◆ **TASK OBJECTIVE**: From the data below, give the number of lines holding the word "sourcePoint", with nothing else added.

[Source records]
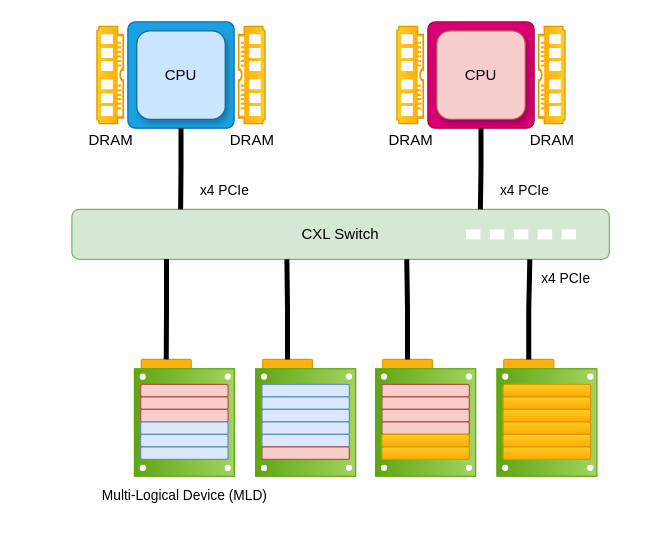
kamilkhan52/cxl_diagrams keeps this draw.io diagram as Single lines No Switch MLD multiple hosts.drawio. Above is the earlier version. Source tidied: cells renumbered, new cells numbered last; positions are measured from the earlier drawing's top-left corner, leaving out a move shared by most shapes. Both pictures are drawn from the tidied source at 125%, with x=0, y=0 at pixel (71, 21).
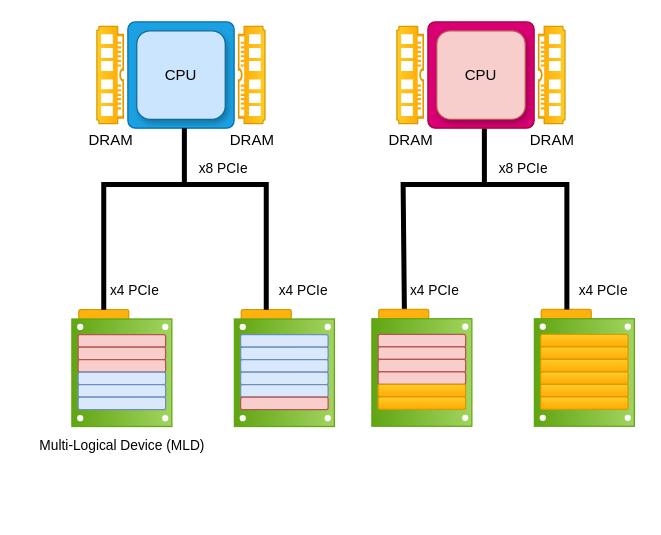
Above is the later version.

Unchanged cells that the change refers to:
```xml
<mxCell id="11" style="rounded=1;whiteSpace=wrap;html=1;direction=south;fillColor=#ffb20d;arcSize=7;strokeColor=#d79b00;rotation=90;" parent="10" vertex="1">
  <mxGeometry x="15.7" y="-10.2" width="19.6" height="40" as="geometry" />
</mxCell>
<mxCell id="24" style="rounded=1;whiteSpace=wrap;html=1;direction=south;fillColor=#ffb20d;arcSize=7;strokeColor=#d79b00;rotation=90;" parent="23" vertex="1">
  <mxGeometry x="15.7" y="-10.2" width="19.6" height="40" as="geometry" />
</mxCell>
<mxCell id="37" style="rounded=1;whiteSpace=wrap;html=1;direction=south;fillColor=#ffb20d;arcSize=7;strokeColor=#d79b00;rotation=90;" parent="36" vertex="1">
  <mxGeometry x="15.7" y="-10.2" width="19.6" height="40" as="geometry" />
</mxCell>
<mxCell id="51" style="rounded=1;whiteSpace=wrap;html=1;direction=south;fillColor=#ffb20d;arcSize=7;strokeColor=#d79b00;rotation=90;" parent="50" vertex="1">
  <mxGeometry x="15.7" y="-10.2" width="19.6" height="40" as="geometry" />
</mxCell>
<mxCell id="65" style="rounded=1;whiteSpace=wrap;html=1;arcSize=7;fillColor=#1ba1e2;strokeColor=#006EAF;fontColor=#ffffff;" parent="64" vertex="1">
  <mxGeometry width="85" height="85" as="geometry" />
</mxCell>
<mxCell id="72" style="rounded=1;whiteSpace=wrap;html=1;arcSize=7;fillColor=#d80073;strokeColor=#A50040;fontColor=#ffffff;" parent="71" vertex="1">
  <mxGeometry width="85" height="85" as="geometry" />
</mxCell>
```

Diff of the diagram source:
```diff
@@
+    <mxCell id="83" style="edgeStyle=orthogonalEdgeStyle;rounded=0;orthogonalLoop=1;jettySize=auto;html=1;endArrow=none;endFill=0;strokeWidth=4;entryX=0.5;entryY=1;entryDx=0;entryDy=0;" parent="1" edge="1">
+      <mxGeometry relative="1" as="geometry">
+        <mxPoint x="330" y="85" as="sourcePoint" />
+        <mxPoint x="266" y="230" as="targetPoint" />
+        <Array as="points">
+          <mxPoint x="330" y="130" />
+          <mxPoint x="265" y="130" />
+        </Array>
+      </mxGeometry>
+    </mxCell>
     <mxCell id="2" value="x4 PCIe" style="text;html=1;align=center;verticalAlign=middle;strokeColor=none;fillColor=none;fontFamily=Helvetica;fontSize=11;fontColor=default;labelBackgroundColor=default;" parent="1" vertex="1">
-      <mxGeometry x="92" y="120" width="60" height="30" as="geometry" />
+      <mxGeometry x="154.6" y="200.2" width="60" height="30" as="geometry" />
     </mxCell>
-    <mxCell id="3" style="group;" parent="1" vertex="1">
-      <mxGeometry y="150" width="430" height="40" as="geometry" />
-    </mxCell>
-    <mxCell id="4" value="CXL Switch" style="rounded=1;whiteSpace=wrap;html=1;fillColor=#d5e8d4;strokeColor=#82b366;" parent="3" vertex="1">
-      <mxGeometry width="430" height="40" as="geometry" />
-    </mxCell>
-    <mxCell id="5" style="rounded=0;whiteSpace=wrap;html=1;strokeColor=none;" parent="3" vertex="1">
-      <mxGeometry x="315.3" y="16" width="11.5" height="8" as="geometry" />
-    </mxCell>
-    <mxCell id="6" style="rounded=0;whiteSpace=wrap;html=1;strokeColor=none;" parent="3" vertex="1">
-      <mxGeometry x="334.4" y="16" width="11.5" height="8" as="geometry" />
-    </mxCell>
-    <mxCell id="7" style="rounded=0;whiteSpace=wrap;html=1;strokeColor=none;" parent="3" vertex="1">
-      <mxGeometry x="353.6" y="16" width="11.5" height="8" as="geometry" />
-    </mxCell>
-    <mxCell id="8" style="rounded=0;whiteSpace=wrap;html=1;strokeColor=none;" parent="3" vertex="1">
-      <mxGeometry x="372.7" y="16" width="11.5" height="8" as="geometry" />
-    </mxCell>
-    <mxCell id="9" style="rounded=0;whiteSpace=wrap;html=1;strokeColor=none;" parent="3" vertex="1">
-      <mxGeometry x="391.8" y="16" width="11.5" height="8" as="geometry" />
-    </mxCell>
     <mxCell id="10" style="group;" parent="1" vertex="1">
-      <mxGeometry x="243" y="270" width="80" height="93.5" as="geometry" />
+      <mxGeometry x="240" y="230" width="80" height="93.5" as="geometry" />
     </mxCell>
@@
     <mxCell id="15" style="ellipse;whiteSpace=wrap;html=1;strokeWidth=3;shadow=0;strokeColor=#ffffff;rotation=90;" parent="10" vertex="1">
-      <mxGeometry x="5.7" y="12.8" width="2" height="2" as="geometry" />
+      <mxGeometry x="-44.3" y="-27" width="2" height="2" as="geometry" />
     </mxCell>
     <mxCell id="16" style="ellipse;whiteSpace=wrap;html=1;strokeWidth=3;shadow=0;strokeColor=#ffffff;rotation=90;" parent="10" vertex="1">
-      <mxGeometry x="5.7" y="85.8" width="2" height="2" as="geometry" />
+      <mxGeometry x="-44.3" y="46" width="2" height="2" as="geometry" />
     </mxCell>
@@
     <mxCell id="23" style="group;" parent="1" vertex="1">
-      <mxGeometry x="340" y="270" width="80" height="93.5" as="geometry" />
+      <mxGeometry x="370" y="230" width="80" height="93.5" as="geometry" />
     </mxCell>
@@
     <mxCell id="36" style="group;" parent="1" vertex="1">
-      <mxGeometry x="50" y="270" width="80" height="93.5" as="geometry" />
+      <mxGeometry y="230.2" width="80" height="93.5" as="geometry" />
     </mxCell>
@@
     <mxCell id="49" value="Multi-Logical Device (MLD)" style="text;html=1;align=center;verticalAlign=middle;strokeColor=none;fillColor=none;fontFamily=Helvetica;fontSize=11;fontColor=default;labelBackgroundColor=default;" parent="1" vertex="1">
-      <mxGeometry x="10" y="363.5" width="160" height="30" as="geometry" />
+      <mxGeometry x="-40" y="323.7" width="160" height="30" as="geometry" />
     </mxCell>
     <mxCell id="50" style="group;" parent="1" vertex="1">
-      <mxGeometry x="147" y="270" width="80" height="93.5" as="geometry" />
+      <mxGeometry x="130" y="230.2" width="80" height="93.5" as="geometry" />
     </mxCell>
@@
     <mxCell id="63" style="group;" parent="1" vertex="1">
-      <mxGeometry x="20" width="134.6" height="85" as="geometry" />
+      <mxGeometry x="20" width="134.6" height="130" as="geometry" />
     </mxCell>
@@
-    <mxCell id="69" value="x4 PCIe" style="text;html=1;align=center;verticalAlign=middle;strokeColor=none;fillColor=none;fontFamily=Helvetica;fontSize=11;fontColor=default;labelBackgroundColor=default;" parent="1" vertex="1">
-      <mxGeometry x="332" y="120" width="60" height="30" as="geometry" />
-    </mxCell>
+    <mxCell id="84" value="x8 PCIe" style="text;html=1;align=center;verticalAlign=middle;strokeColor=none;fillColor=none;fontFamily=Helvetica;fontSize=11;fontColor=default;labelBackgroundColor=default;" parent="63" vertex="1">
+      <mxGeometry x="71" y="102" width="60" height="30" as="geometry" />
+    </mxCell>
@@
-    <mxCell id="76" style="edgeStyle=orthogonalEdgeStyle;rounded=0;jettySize=auto;html=1;endArrow=none;endFill=0;strokeWidth=4;" parent="1" edge="1" source="65">
+    <mxCell id="76" style="edgeStyle=orthogonalEdgeStyle;rounded=0;jettySize=auto;html=1;endArrow=none;endFill=0;strokeWidth=4;entryX=0.5;entryY=1;entryDx=0;entryDy=0;" parent="1" edge="1" source="65" target="37">
       <mxGeometry relative="1" as="geometry">
-        <mxPoint x="87" y="150" as="targetPoint" />
+        <Array as="points">
+          <mxPoint x="90" y="130" />
+          <mxPoint x="25" y="130" />
+        </Array>
       </mxGeometry>
     </mxCell>
-    <mxCell id="77" style="edgeStyle=orthogonalEdgeStyle;rounded=0;jettySize=auto;html=1;entryX=0.76;entryY=0;entryDx=0;entryDy=0;entryPerimeter=0;strokeColor=default;strokeWidth=4;align=center;verticalAlign=middle;fontFamily=Helvetica;fontSize=11;fontColor=default;labelBackgroundColor=default;endArrow=none;endFill=0;" parent="1" edge="1" source="72" target="4">
-      <mxGeometry relative="1" as="geometry" />
-    </mxCell>
-    <mxCell id="78" style="edgeStyle=orthogonalEdgeStyle;rounded=0;jettySize=auto;html=1;entryX=0.5;entryY=1;entryDx=0;entryDy=0;strokeColor=default;strokeWidth=4;align=center;verticalAlign=middle;fontFamily=Helvetica;fontSize=11;fontColor=default;labelBackgroundColor=default;endArrow=none;endFill=0;exitX=0.176;exitY=0.995;exitDx=0;exitDy=0;exitPerimeter=0;" parent="1" edge="1" source="4" target="37">
-      <mxGeometry relative="1" as="geometry" />
-    </mxCell>
-    <mxCell id="79" style="edgeStyle=orthogonalEdgeStyle;rounded=0;jettySize=auto;html=1;entryX=0.4;entryY=1;entryDx=0;entryDy=0;entryPerimeter=0;strokeColor=default;strokeWidth=4;align=center;verticalAlign=middle;fontFamily=Helvetica;fontSize=11;fontColor=default;labelBackgroundColor=default;endArrow=none;endFill=0;" parent="1" edge="1" source="51" target="4">
-      <mxGeometry relative="1" as="geometry" />
+    <mxCell id="79" style="edgeStyle=orthogonalEdgeStyle;rounded=0;jettySize=auto;html=1;strokeColor=default;strokeWidth=4;align=center;verticalAlign=middle;fontFamily=Helvetica;fontSize=11;fontColor=default;labelBackgroundColor=default;endArrow=none;endFill=0;exitX=0.5;exitY=1;exitDx=0;exitDy=0;" parent="1" edge="1" source="51">
+      <mxGeometry relative="1" as="geometry">
+        <mxPoint x="90" y="130" as="targetPoint" />
+        <Array as="points">
+          <mxPoint x="156" y="130" />
+        </Array>
+      </mxGeometry>
     </mxCell>
-    <mxCell id="80" style="edgeStyle=orthogonalEdgeStyle;rounded=0;jettySize=auto;html=1;entryX=0.623;entryY=1;entryDx=0;entryDy=0;entryPerimeter=0;strokeColor=default;strokeWidth=4;align=center;verticalAlign=middle;fontFamily=Helvetica;fontSize=11;fontColor=default;labelBackgroundColor=default;endArrow=none;endFill=0;" parent="1" edge="1" source="11" target="4">
-      <mxGeometry relative="1" as="geometry" />
-    </mxCell>
-    <mxCell id="81" style="edgeStyle=orthogonalEdgeStyle;rounded=0;jettySize=auto;html=1;entryX=0.852;entryY=1;entryDx=0;entryDy=0;entryPerimeter=0;strokeColor=default;strokeWidth=4;align=center;verticalAlign=middle;fontFamily=Helvetica;fontSize=11;fontColor=default;labelBackgroundColor=default;endArrow=none;endFill=0;" parent="1" edge="1" source="24" target="4">
-      <mxGeometry relative="1" as="geometry" />
-    </mxCell>
-    <mxCell id="82" value="x4 PCIe" style="text;html=1;align=center;verticalAlign=middle;strokeColor=none;fillColor=none;fontFamily=Helvetica;fontSize=11;fontColor=default;labelBackgroundColor=default;" parent="1" vertex="1">
-      <mxGeometry x="365" y="190" width="60" height="30" as="geometry" />
-    </mxCell>
+    <mxCell id="85" value="x4 PCIe" style="text;html=1;align=center;verticalAlign=middle;strokeColor=none;fillColor=none;fontFamily=Helvetica;fontSize=11;fontColor=default;labelBackgroundColor=default;" parent="1" vertex="1">
+      <mxGeometry x="20" y="200.2" width="60" height="30" as="geometry" />
+    </mxCell>
+    <mxCell id="86" value="x8 PCIe" style="text;html=1;align=center;verticalAlign=middle;strokeColor=none;fillColor=none;fontFamily=Helvetica;fontSize=11;fontColor=default;labelBackgroundColor=default;" parent="1" vertex="1">
+      <mxGeometry x="331" y="102" width="60" height="30" as="geometry" />
+    </mxCell>
+    <mxCell id="87" style="edgeStyle=orthogonalEdgeStyle;rounded=0;orthogonalLoop=1;jettySize=auto;html=1;strokeColor=default;strokeWidth=4;align=center;verticalAlign=middle;fontFamily=Helvetica;fontSize=11;fontColor=default;labelBackgroundColor=default;endArrow=none;endFill=0;exitX=0.5;exitY=1;exitDx=0;exitDy=0;" parent="1" edge="1">
+      <mxGeometry relative="1" as="geometry">
+        <mxPoint x="396" y="230" as="sourcePoint" />
+        <mxPoint x="330" y="130" as="targetPoint" />
+        <Array as="points">
+          <mxPoint x="396" y="130" />
+        </Array>
+      </mxGeometry>
+    </mxCell>
+    <mxCell id="88" value="x4 PCIe" style="text;html=1;align=center;verticalAlign=middle;strokeColor=none;fillColor=none;fontFamily=Helvetica;fontSize=11;fontColor=default;labelBackgroundColor=default;" parent="1" vertex="1">
+      <mxGeometry x="394.6" y="200.2" width="60" height="30" as="geometry" />
+    </mxCell>
+    <mxCell id="89" value="x4 PCIe" style="text;html=1;align=center;verticalAlign=middle;strokeColor=none;fillColor=none;fontFamily=Helvetica;fontSize=11;fontColor=default;labelBackgroundColor=default;" parent="1" vertex="1">
+      <mxGeometry x="260" y="200.2" width="60" height="30" as="geometry" />
+    </mxCell>
```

◆ **RESPONSE**: 2